A group of researchers at Google appear to have taken a leaf out of HBO comedy Silicon Valley’s book for its latest project. The team has developed a way to use neural networks that mimic the workings of the human brain to compress images more efficiently than traditional methods.
The researchers trained an AI system (built using Google’s TensorFlow, which the company open sourced last year) to learn how compression works using 6 million photos for reference. It broke these images into 32 x 32 pixel pieces and selected 100 pieces with the least effective compression to learn from; the idea is that training with these difficult bits would make it a cakewalk to handle the rest of the image.
We don't shill.
Check out TNW's Hard Fork.
The AI then predicts how a image would look after it’s compressed and generates that result. In addition to beating standard JPEG compression techniques in reducing file sizes, the neural networks can also decide the best method for compress separate parts of a given picture.

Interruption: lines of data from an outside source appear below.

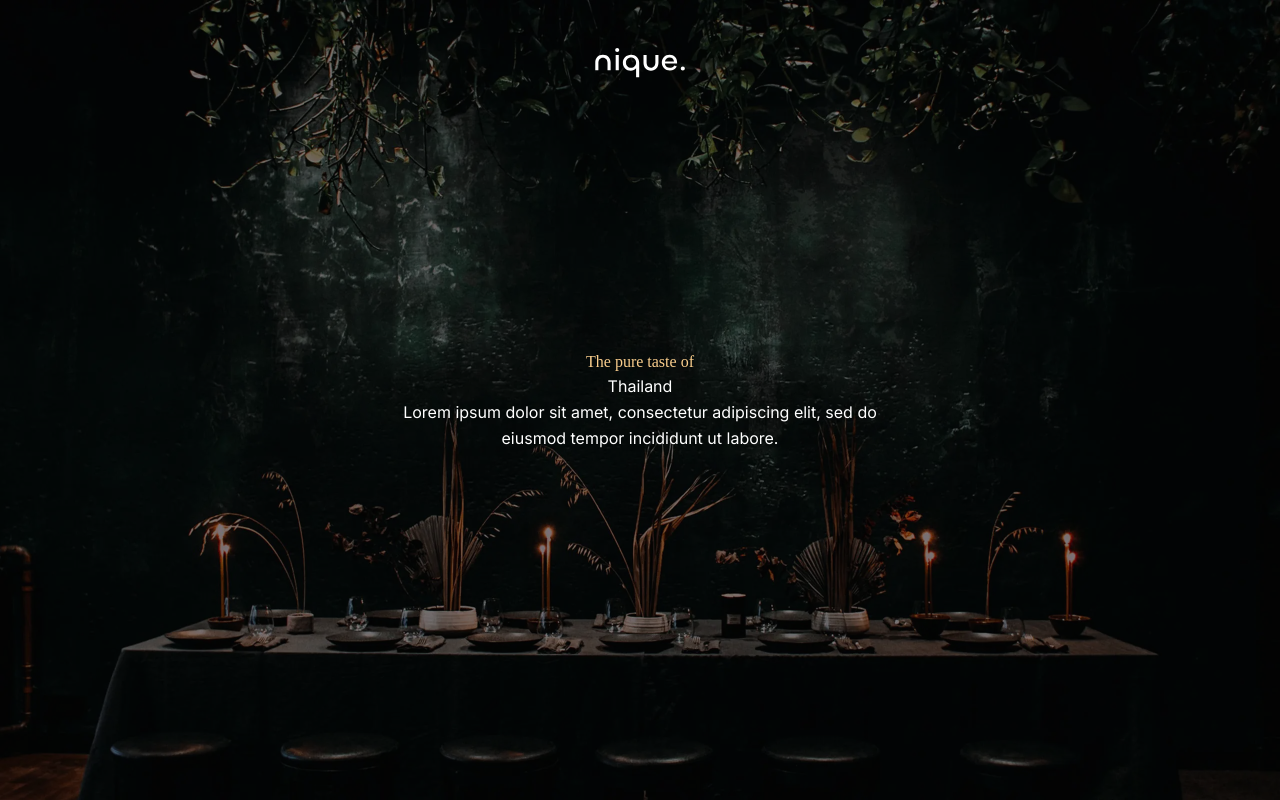
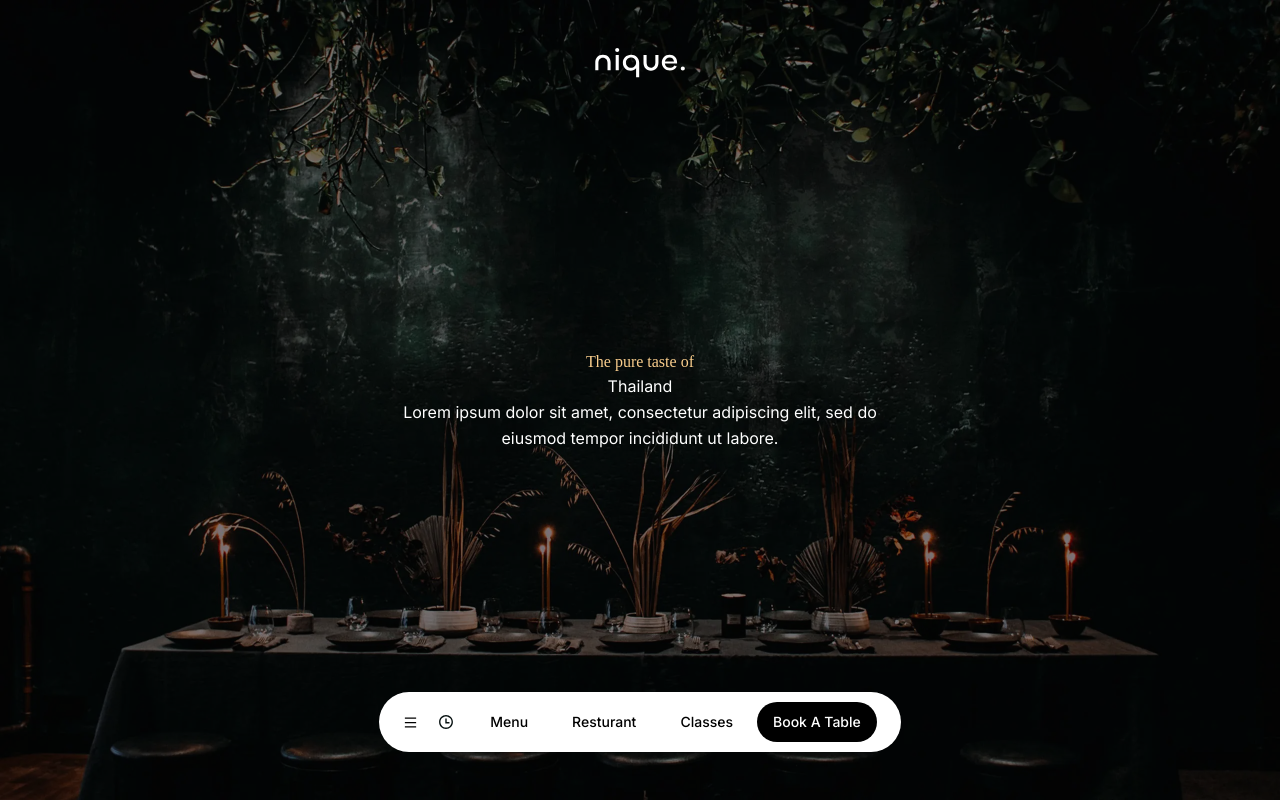
Before and after one commit to KhomotsoTibane/nique, a Next.js app: page / in a window 1280 px wide. Built offline with nearby package versions, Linux system fonts and the light colour scheme.

Commit message:
add navbar on home

```diff
--- a/app/(root)/(home)/page.tsx
+++ b/app/(root)/(home)/page.tsx
@@ -1,5 +1,6 @@
 import React from "react";
 import Image from "next/image";
+import Navbar from "@/components/navbar/Navbar";
 
 const page = () => {
   return (
@@ -18,6 +19,7 @@ const page = () => {
           ut labore.</p>
         </div>
       </div>
+      <Navbar/>
     </div>
   );
 };
```
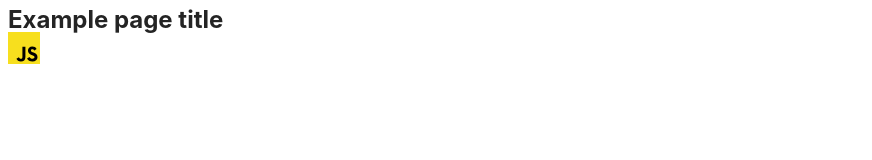
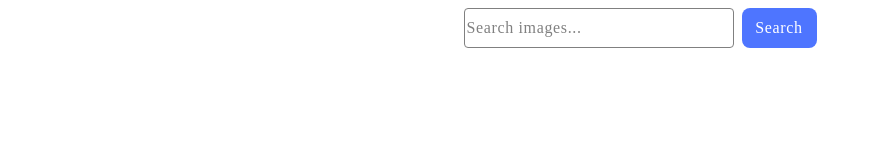
Before and after one commit to Andrey389/goit-js-hw-11, a website built with Vite: page src/index.html in a window 1280 px wide. Shown: the whole page, without its empty margins (0-872 px from the left). Built offline with nearby package versions, Linux system fonts and the light colour scheme.

Commit message:
add html

```diff
--- a/src/css/styles.css
+++ b/src/css/styles.css
@@ -23,3 +23,68 @@
   -moz-osx-font-smoothing: grayscale;
   -webkit-text-size-adjust: 100%;
 }
+
+.form-search {
+  display: flex;
+  justify-content: center;
+}
+.input-text {
+  width: 264px;
+  height: 36px;
+  flex-shrink: 0;
+  margin-right: 8px;
+
+  border-radius: 4px;
+  border: 1px solid #808080;
+
+  color: #2E2F42;
+  font-family: Montserrat;
+  font-size: 16px;
+  font-style: normal;
+  font-weight: 400;
+  line-height: 1.5; /* 150% */
+  letter-spacing: 0.04em;
+}
+
+.input-text::placeholder {
+  color: #808080;
+  font-family: Montserrat;
+  font-size: 16px;
+  font-style: normal;
+  font-weight: 400;
+  line-height: 1.5; /* 150% */
+  letter-spacing: 0.04em;
+}
+.input-text:hover {
+  border: 1px solid #000;
+}
+
+.input-text:focus-within {
+  border-radius: 4px;
+  border: 1px solid #4E75FF;
+}
+
+.btn-submit {
+  width: 75px;
+  height: 40px;
+  display: inline-flex;
+  padding: 8px 16px;
+  justify-content: center;
+  align-items: center;
+  gap: 10px;
+  border: none;
+
+  border-radius: 8px;
+  background: #4E75FF;
+
+  color: #FFF;
+  font-family: Montserrat;
+  font-size: 16px;
+  font-style: normal;
+  font-weight: 500;
+  line-height: 1.5; /* 150% */
+  letter-spacing: 0.04em;
+}
+.btn-submit:hover {
+  background: #6C8CFF;
+}
--- a/src/index.html
+++ b/src/index.html
@@ -8,16 +8,10 @@
     <link rel="stylesheet" href="./css/styles.css" />
   </head>
   <body>
-    <load ="partials/header.html" />
-
-    <section>
-      <h1>Example page title</h1>
-      <!-- Path to images as from index.html file -->
-      <img src="./img/javascript.svg" alt="" />
-    </section>
-
-    <!-- Loads the specified .html file -->
-    <load ="partials/vite-promo.html" />
+    <form class="form-search">
+      <input class="input-text" type="text" placeholder="Search images...">
+      <button class="btn-submit" type="submit">Search</button>
+    </form>
 
     <script type="module" src="./main.js"></script>
   </body>
```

However, the system isn’t perfect; in compressing image files, it can sometimes generate results that don’t look good to the human eye. There isn’t yet a standardized way to test for this. As such, the AI isn’t yet ready for prime-time. But the research team’s progress is certainly impressive, and it’ll be interesting to follow this project in the future.